Print each entry word for word without images.

· · · ·

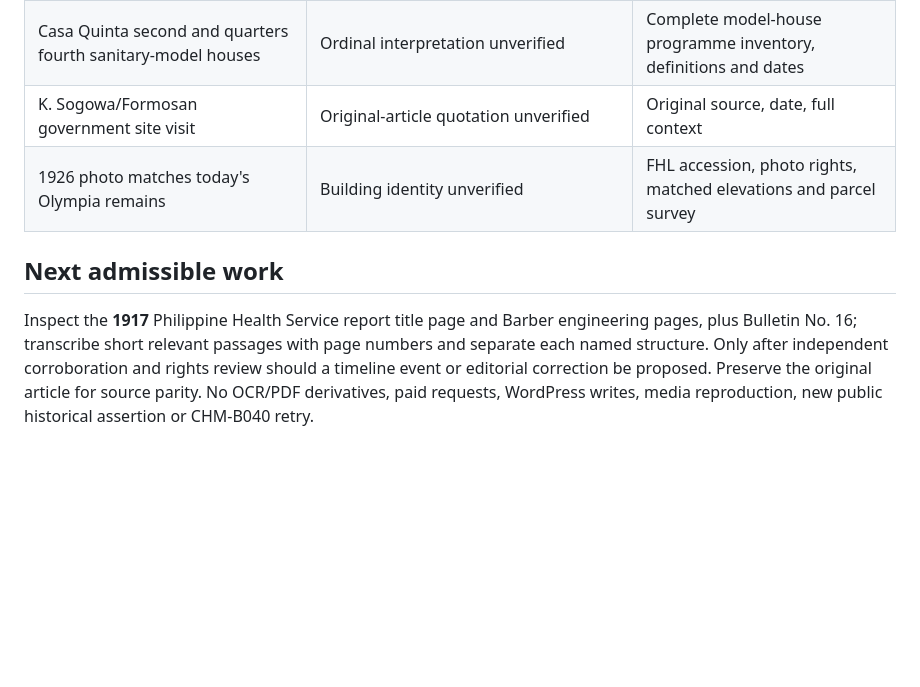
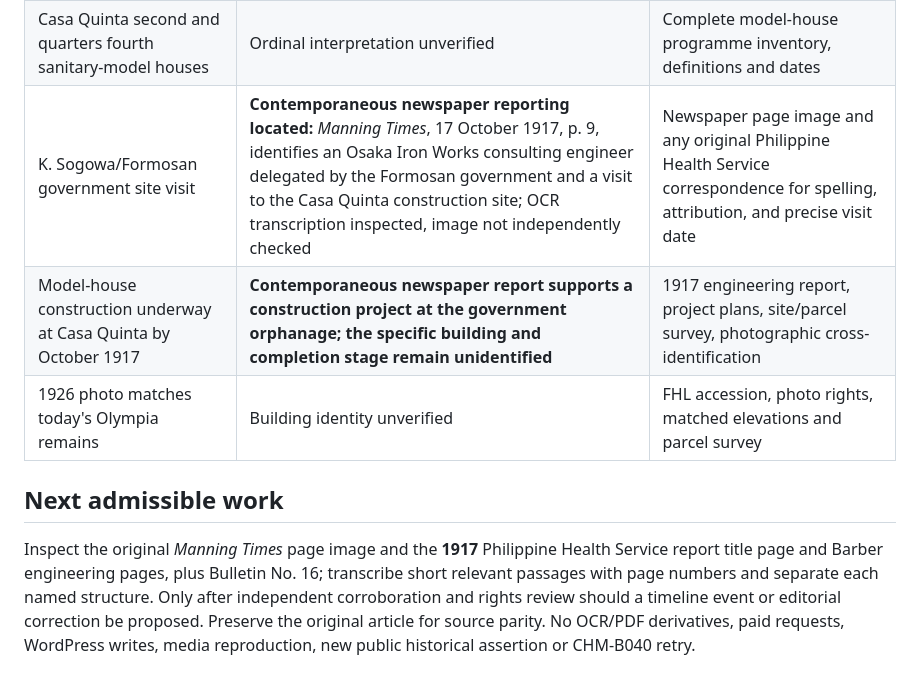
Before and after one commit to migi-macati/casa-hacienda-makati, a Markdown page: ops/casa-quinta-sanitary-source-audit-20261031.md, the part around one of its changes. GitHub-like rendering; blank space fills up the shorter version.

Commit message:
research: corroborate Casa Quinta construction and Sogowa report in 1917 newspaper

```diff
--- a/ops/casa-quinta-sanitary-source-audit-20261031.md
+++ b/ops/casa-quinta-sanitary-source-audit-20261031.md
@@ -18,8 +18,9 @@ Published *Cultural Significance No. 8* (https://casahaciendamakati.wordpress.co
 | Alterations completed 18 February | Original article prints `February 18, 197`, an apparent missing digit, **not silently corrected** | Original primary passage proving full year and scope |
 | Superintendent's quarters built 23 April–4 June 1917 | Original-article assertion | Original engineering report / works record |
 | Casa Quinta second and quarters fourth sanitary-model houses | Ordinal interpretation unverified | Complete model-house programme inventory, definitions and dates |
-| K. Sogowa/Formosan government site visit | Original-article quotation unverified | Original source, date, full context |
+| K. Sogowa/Formosan government site visit | **Contemporaneous newspaper reporting located:** *Manning Times*, 17 October 1917, p. 9, identifies an Osaka Iron Works consulting engineer delegated by the Formosan government and a visit to the Casa Quinta construction site; OCR transcription inspected, image not independently checked | Newspaper page image and any original Philippine Health Service correspondence for spelling, attribution, and precise visit date |
+| Model-house construction underway at Casa Quinta by October 1917 | **Contemporaneous newspaper report supports a construction project at the government orphanage; the specific building and completion stage remain unidentified** | 1917 engineering report, project plans, site/parcel survey, photographic cross-identification |
 | 1926 photo matches today's Olympia remains | Building identity unverified | FHL accession, photo rights, matched elevations and parcel survey |
 
 ## Next admissible work
-Inspect the **1917** Philippine Health Service report title page and Barber engineering pages, plus Bulletin No. 16; transcribe short relevant passages with page numbers and separate each named structure. Only after independent corroboration and rights review should a timeline event or editorial correction be proposed. Preserve the original article for source parity. No OCR/PDF derivatives, paid requests, WordPress writes, media reproduction, new public historical assertion or CHM-B040 retry.
+Inspect the original *Manning Times* page image and the **1917** Philippine Health Service report title page and Barber engineering pages, plus Bulletin No. 16; transcribe short relevant passages with page numbers and separate each named structure. Only after independent corroboration and rights review should a timeline event or editorial correction be proposed. Preserve the original article for source parity. No OCR/PDF derivatives, paid requests, WordPress writes, media reproduction, new public historical assertion or CHM-B040 retry.
```
Also changed, not shown: other parts of ops/casa-quinta-sanitary-source-audit-20261031.md (+1 -1 lines).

· · · ·

### ANSWER AREA
Before and after one commit to migi-macati/casa-hacienda-makati, a Markdown page: ops/casa-quinta-sanitary-source-audit-20261031.md, the part around one of its changes. GitHub-like rendering; blank space fills up the shorter version.

Commit message:
research: corroborate Casa Quinta construction and Sogowa report in 1917 newspaper

```diff
--- a/ops/casa-quinta-sanitary-source-audit-20261031.md
+++ b/ops/casa-quinta-sanitary-source-audit-20261031.md
@@ -18,8 +18,9 @@ Published *Cultural Significance No. 8* (https://casahaciendamakati.wordpress.co
 | Alterations completed 18 February | Original article prints `February 18, 197`, an apparent missing digit, **not silently corrected** | Original primary passage proving full year and scope |
 | Superintendent's quarters built 23 April–4 June 1917 | Original-article assertion | Original engineering report / works record |
 | Casa Quinta second and quarters fourth sanitary-model houses | Ordinal interpretation unverified | Complete model-house programme inventory, definitions and dates |
-| K. Sogowa/Formosan government site visit | Original-article quotation unverified | Original source, date, full context |
+| K. Sogowa/Formosan government site visit | **Contemporaneous newspaper reporting located:** *Manning Times*, 17 October 1917, p. 9, identifies an Osaka Iron Works consulting engineer delegated by the Formosan government and a visit to the Casa Quinta construction site; OCR transcription inspected, image not independently checked | Newspaper page image and any original Philippine Health Service correspondence for spelling, attribution, and precise visit date |
+| Model-house construction underway at Casa Quinta by October 1917 | **Contemporaneous newspaper report supports a construction project at the government orphanage; the specific building and completion stage remain unidentified** | 1917 engineering report, project plans, site/parcel survey, photographic cross-identification |
 | 1926 photo matches today's Olympia remains | Building identity unverified | FHL accession, photo rights, matched elevations and parcel survey |
 
 ## Next admissible work
-Inspect the **1917** Philippine Health Service report title page and Barber engineering pages, plus Bulletin No. 16; transcribe short relevant passages with page numbers and separate each named structure. Only after independent corroboration and rights review should a timeline event or editorial correction be proposed. Preserve the original article for source parity. No OCR/PDF derivatives, paid requests, WordPress writes, media reproduction, new public historical assertion or CHM-B040 retry.
+Inspect the original *Manning Times* page image and the **1917** Philippine Health Service report title page and Barber engineering pages, plus Bulletin No. 16; transcribe short relevant passages with page numbers and separate each named structure. Only after independent corroboration and rights review should a timeline event or editorial correction be proposed. Preserve the original article for source parity. No OCR/PDF derivatives, paid requests, WordPress writes, media reproduction, new public historical assertion or CHM-B040 retry.
```
Also changed, not shown: other parts of ops/casa-quinta-sanitary-source-audit-20261031.md (+1 -1 lines).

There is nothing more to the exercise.